This week, I signed on to Mayors’ Compact to Combat Hate, Extremism and Bigotry, sponsored by the U.S. Conference of Mayors and the Anti-Defamation League.

It is painful to think that such compacts are necessary, but what else can one conclude from recent events?

In his surreal news conference on Tuesday, President Trump said that there were “good people” among those protesting the removal of Confederate monuments in Charlottesville.  Mr. President, “good people” do not participate in torch-lit marches with Nazis and Klansmen, and it requires a deeply distorted view of human nature and of American history to believe otherwise.

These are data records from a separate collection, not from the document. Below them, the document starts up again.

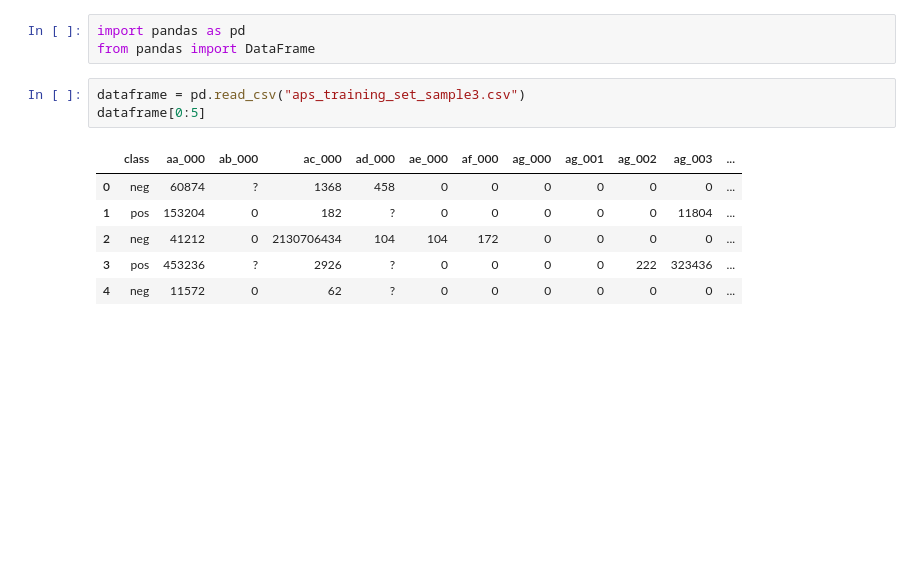
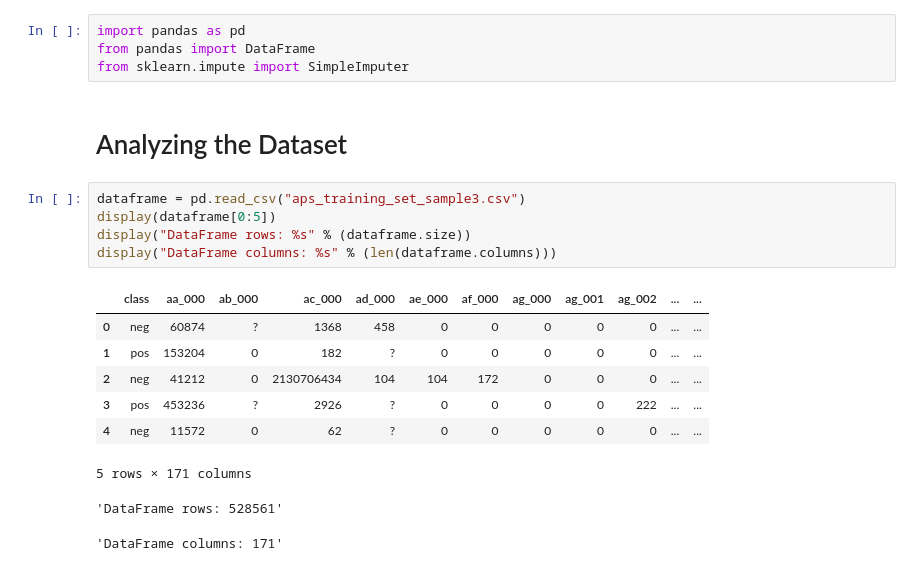
Before and after one commit to yukioichida/scania-aps-failure-analysis, a Jupyter notebook: notebook.ipynb, the cells around one changed output. Drawn from its saved outputs; the diff is of its cells as text; blank space fills up the shorter version.

```diff
--- a/notebook.ipynb
+++ b/notebook.ipynb
@@ -1,13 +1,21 @@
 # %%
 import pandas as pd
 from pandas import DataFrame
+from sklearn.impute import SimpleImputer
+# %% [markdown]
+# Analyzing the Dataset
 # %%
 dataframe = pd.read_csv("aps_training_set_sample3.csv")
-dataframe[0:5]
+display(dataframe[0:5])
+display("DataFrame rows: %s" % (dataframe.size))
+display("DataFrame columns: %s" % (len(dataframe.columns)))
 # %% [output]
-|  | class | aa_000 | ab_000 | ac_000 | ad_000 | ae_000 | af_000 | ag_000 | ag_001 | ag_002 | ag_003 | ... |
-| 0 | neg | 60874 | ? | 1368 | 458 | 0 | 0 | 0 | 0 | 0 | 0 | ... |
-| 1 | pos | 153204 | 0 | 182 | ? | 0 | 0 | 0 | 0 | 0 | 11804 | ... |
-| 2 | neg | 41212 | 0 | 2130706434 | 104 | 104 | 172 | 0 | 0 | 0 | 0 | ... |
-| 3 | pos | 453236 | ? | 2926 | ? | 0 | 0 | 0 | 0 | 222 | 323436 | ... |
-| 4 | neg | 11572 | 0 | 62 | ? | 0 | 0 | 0 | 0 | 0 | 0 | ... |
+|  | class | aa_000 | ab_000 | ac_000 | ad_000 | ae_000 | af_000 | ag_000 | ag_001 | ag_002 | ... | ... |
+| 0 | neg | 60874 | ? | 1368 | 458 | 0 | 0 | 0 | 0 | 0 | ... | ... |
+| 1 | pos | 153204 | 0 | 182 | ? | 0 | 0 | 0 | 0 | 0 | ... | ... |
+| 2 | neg | 41212 | 0 | 2130706434 | 104 | 104 | 172 | 0 | 0 | 0 | ... | ... |
+| 3 | pos | 453236 | ? | 2926 | ? | 0 | 0 | 0 | 0 | 222 | ... | ... |
+| 4 | neg | 11572 | 0 | 62 | ? | 0 | 0 | 0 | 0 | 0 | ... | ... |
+5 rows × 171 columns
+'DataFrame rows: 528561'
+'DataFrame columns: 171'
```
Also changed, not shown: parts of 12 cells of this notebook.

An ominous cloud is fast spreading across our country, darkening by the day, casting ugly shadows that extend beyond the typical landscape of political and civic debate.  Yes, self-identified Nazis and White Supremacists still constitute only a tiny fraction of the population, but to believe the polls, at least a third of Americans greet the President’s actions and statements in this matter with approval.  Some additional percentage are indifferent, or willing to rationalize in service of other purposes, or believe mistakenly that this is all normal.  It is not.

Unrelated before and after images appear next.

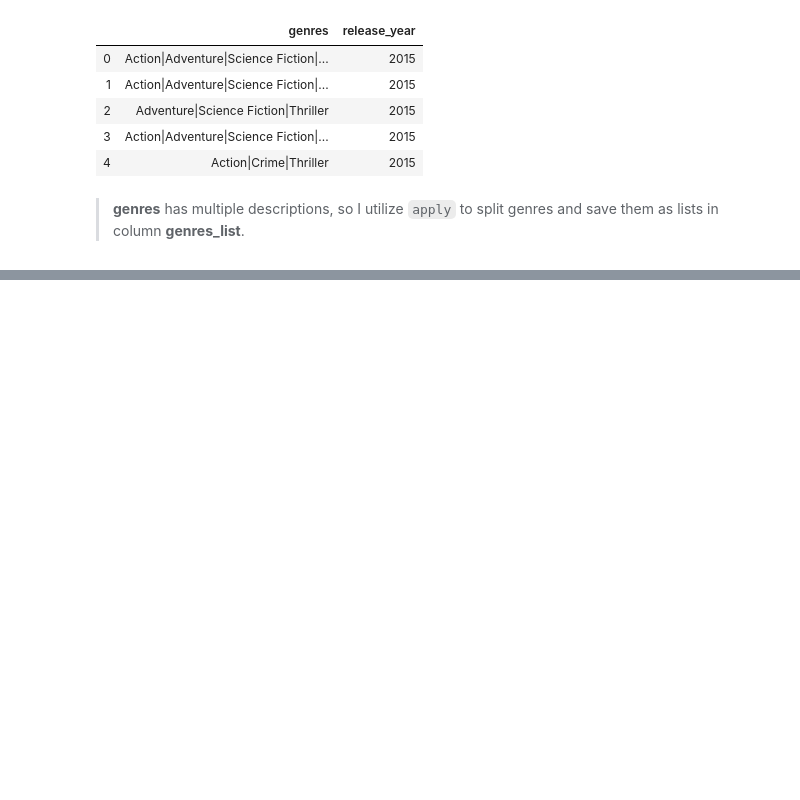
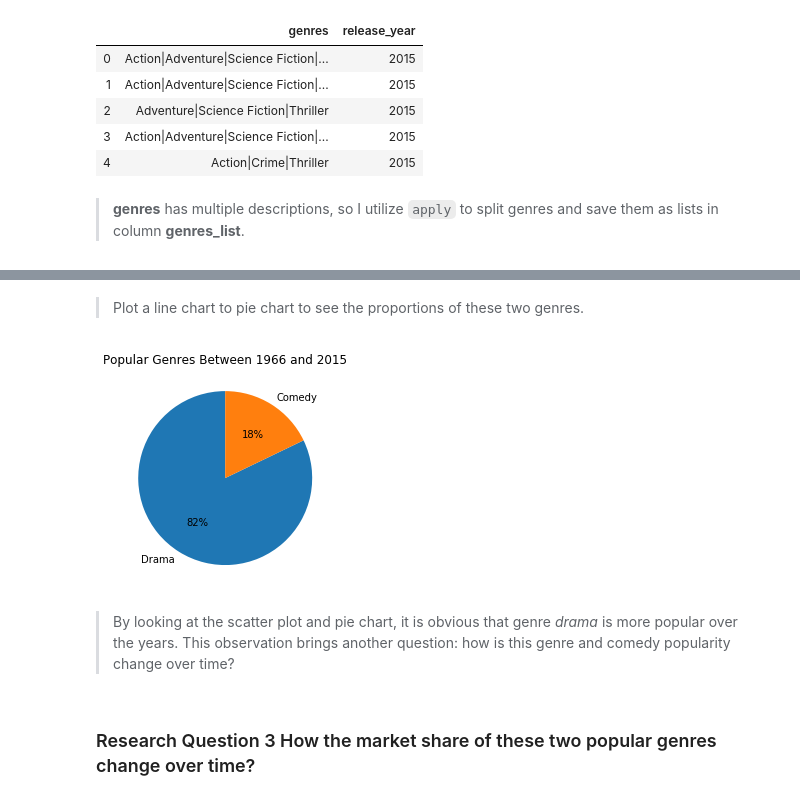
Before and after one commit to Hiiiua/Udacity_DA, a Jupyter notebook: proj2.ipynb, the cells around one changed output, grey strips where cells are left out. Cells and saved outputs as stored; diff of their text form; code cells hidden in the pictures; blank space fills up the shorter version.

```diff
--- a/proj2.ipynb
+++ b/proj2.ipynb
@@ -299,0 +168,3 @@ To discuss popular genres,
+# %%
+ratio_drama = most_pop_genres_df.index.value_counts()[0]/most_pop_genres_df.index.value_counts().sum()
+ratio_comedy = most_pop_genres_df.index.value_counts()[1]/most_pop_genres_df.index.value_counts().sum()
@@ -299,0 +181,16 @@ To discuss popular genres,
+# %% [markdown]
+>Plot a line chart to pie chart to see the proportions of these two genres.
+# %%
+plt.figure()
+plt.pie([ratio_drama, ratio_comedy]
+        ,labels=['Drama','Comedy']
+        ,autopct='%.0f%%'
+        ,startangle=90)
+plt.title('Popular Genres Between 1966 and 2015')
+plt.show()
+# %% [output]
+[figure, added]
+# %% [markdown]
+> By looking at the scatter plot and pie chart, it is obvious that genre *drama* is more popular over the years. This observation brings another question: how is this genre and comedy popularity change over time?
+# %% [markdown]
+### Research Question 3  How the market share of these two popular genres change over time?
```
Also changed, not shown: parts of 55 cells of this notebook.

Those who think that the worst couldn’t happen here, couldn’t happen to us, should remember what Germany was before the madness came: a free, democratic nation with a thriving, creative culture.  One of history’s many sobering lessons is that civilization confers no immunity to hatred.  Societies that do not cherish, defend, and uphold the institutions of liberal democracy are at risk of losing them.

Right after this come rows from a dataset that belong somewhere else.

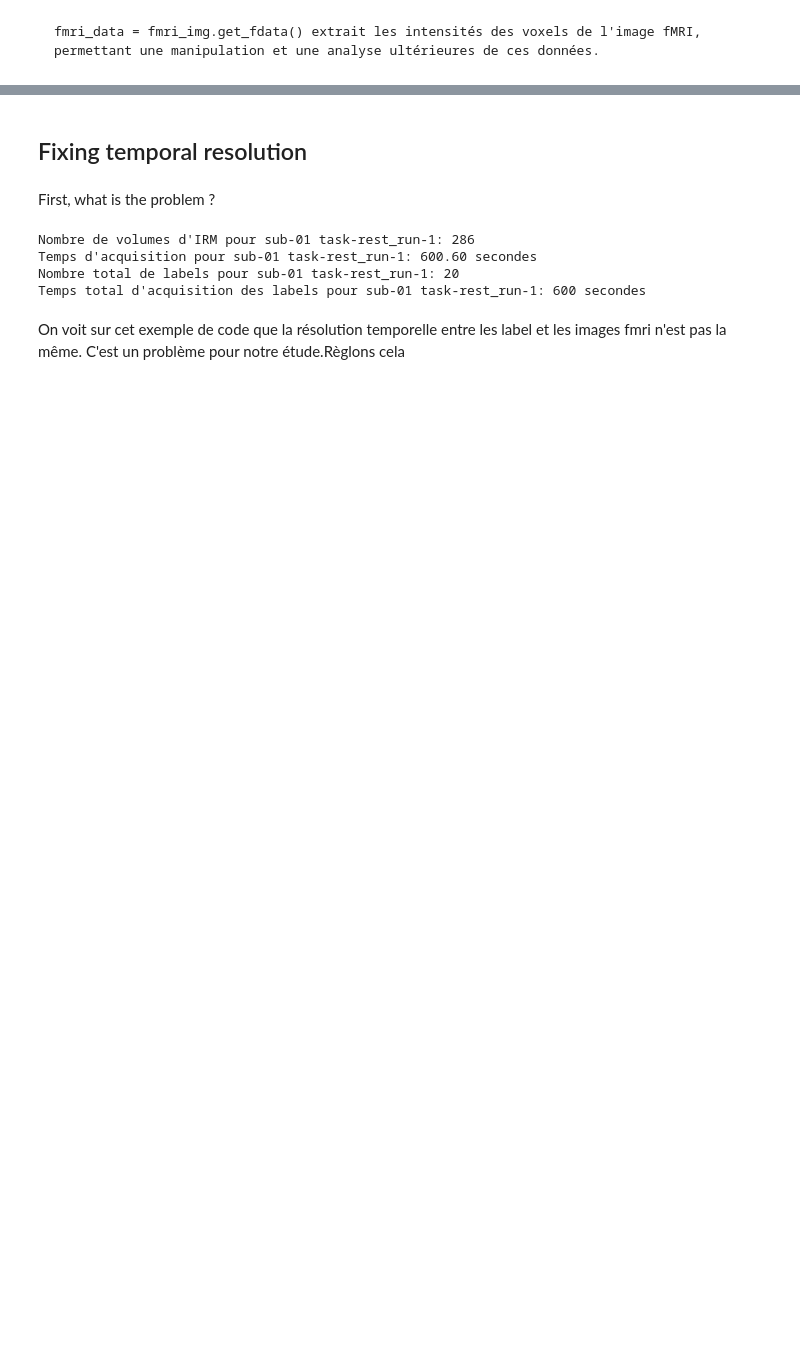
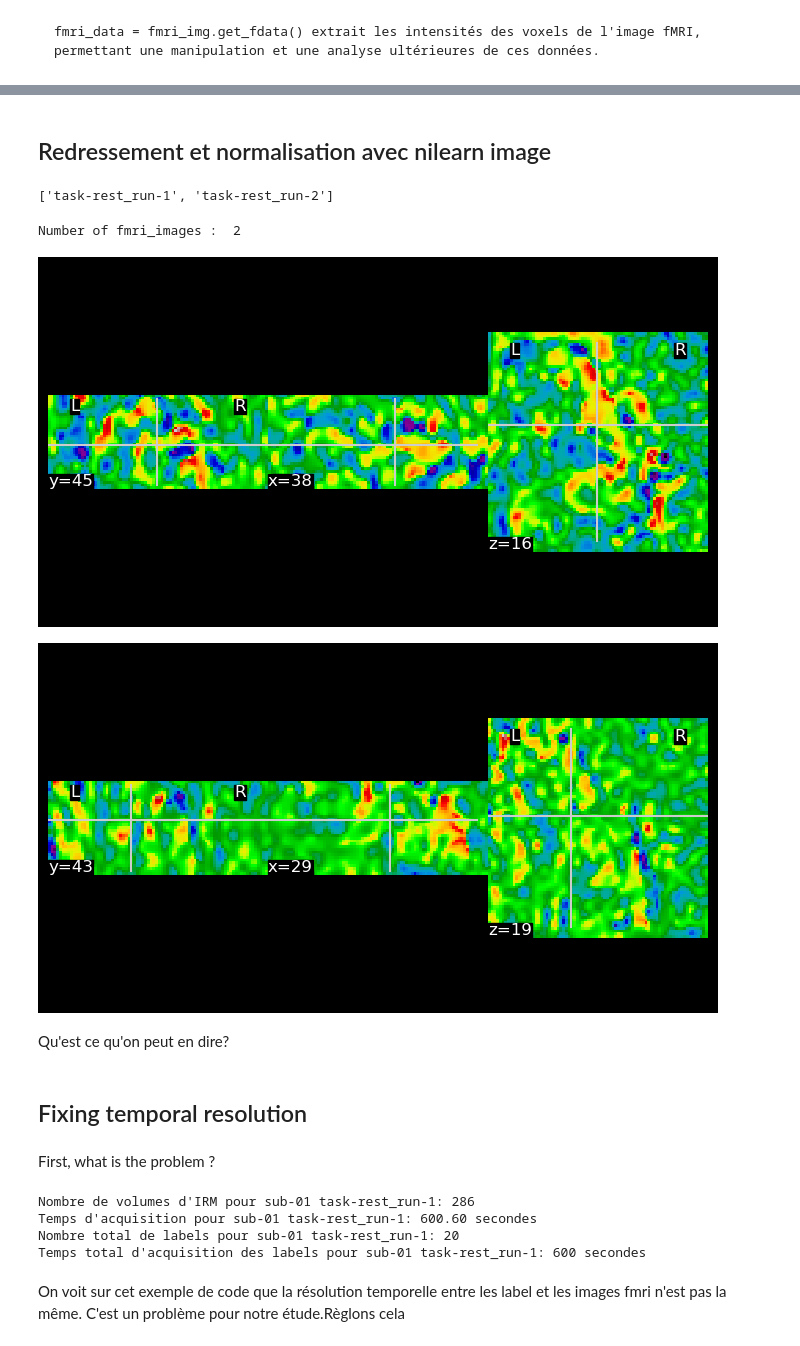
Before and after one commit to brainhack-school2024/duchadeau_project, a Jupyter notebook: Exploration_dataset.ipynb, the cells around one changed output, grey strips where cells are left out. Cells and saved outputs as stored; diff of their text form; code cells hidden in the pictures; blank space fills up the shorter version.

```diff
--- a/Exploration_dataset.ipynb
+++ b/Exploration_dataset.ipynb
@@ -161,3 +230,67 @@ Here, it's clear that the images are not oriented the same. That could be a prob
+# %% [markdown]
+## Redressement et normalisation avec nilearn image
+# %%
+import os
+import nibabel as nib
+import numpy as np
+import matplotlib.pyplot as plt
+from nilearn import plotting, image
+import mne
+
+# Fonction pour charger les fichiers fMRI
+def load_fmri_data(dataset_path, subjects, sessions):
+    fmri_images = []
+    for subj in subjects:
+        for sess in sessions:
+            fmri_path = os.path.join(dataset_path, subj, 'func', f'{subj}_{sess}_bold.nii.gz')
+            if os.path.exists(fmri_path):
+                # Charger l'image
+                fmri_img = nib.load(fmri_path)
+                # Redresser l'image
+                fmri_img = image.resample_img(fmri_img, target_affine=np.eye(4), target_shape=fmri_img.shape[:3])
+                # Normaliser l'image
+                fmri_img = image.clean_img(fmri_img, detrend=True, standardize=True)
+                fmri_images.append(fmri_img)
+            else:
+                print(f"File {fmri_path} not found.")
+    return fmri_images
+
+# Fonction pour visualiser une image 4D
+def visualize_4d_fmri(fmri_img):
+    # Sélectionner la première image temporelle pour la visualisation
+    first_volume = image.index_img(fmri_img, 0)
+    plotting.plot_epi(first_volume)
+    plt.show()
+
+########## Main ###########
+# Définir le chemin de base vers les données
+dataset_path = '/home/rduchadeau/Desktop/Brainhack_school/duchadeau_project/ds003768-download/'
+
+# Liste des sujets à charger
+# subjects = ['sub-01', 'sub-02', 'sub-03', 'sub-04', 'sub-05', 'sub-06', 'sub-07', 'sub-08', 'sub-09']
+# for i in range(10, 34):
+#     subjects.append(f'sub-{i:02d}')
+subjects = ['sub-01']
+
+# Liste des sessions
+# sessions = [f'task-rest_run-{i}' for i in range(1, 9)] + [f'task-sleep_run-{i}' for i in range(1, 9)]
+sessions = ['task-rest_run-1', 'task-rest_run-2']
+print(sessions)
+
+# Charger les données fMRI
+fmri_images = load_fmri_data(dataset_path, subjects, sessions)
+print("Number of fmri_images : ", len(fmri_images))
+
+
+visualize_4d_fmri(fmri_images[0])
+visualize_4d_fmri(fmri_images[1])
+# %% [output]
+['task-rest_run-1', 'task-rest_run-2']
+Number of fmri_images :  2
+[figure, added]
+[figure, added]
+# %% [markdown]
+Qu'est ce qu'on peut en dire?
 # %% [markdown]
 ## Fixing temporal resolution
 # %% [markdown]
```
Also changed, not shown: parts of 29 cells of this notebook, 2 other files.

Donald Trump long ago abdicated any claim to moral leadership.  This episode is only the latest low.  There are more lows to come.  If the President will not affirm our nation’s most fundamental and hard-won values, then it is even more important for leaders at others levels of government and in all fields to speak with clarity and without equivocation.  I will do so at every opportunity.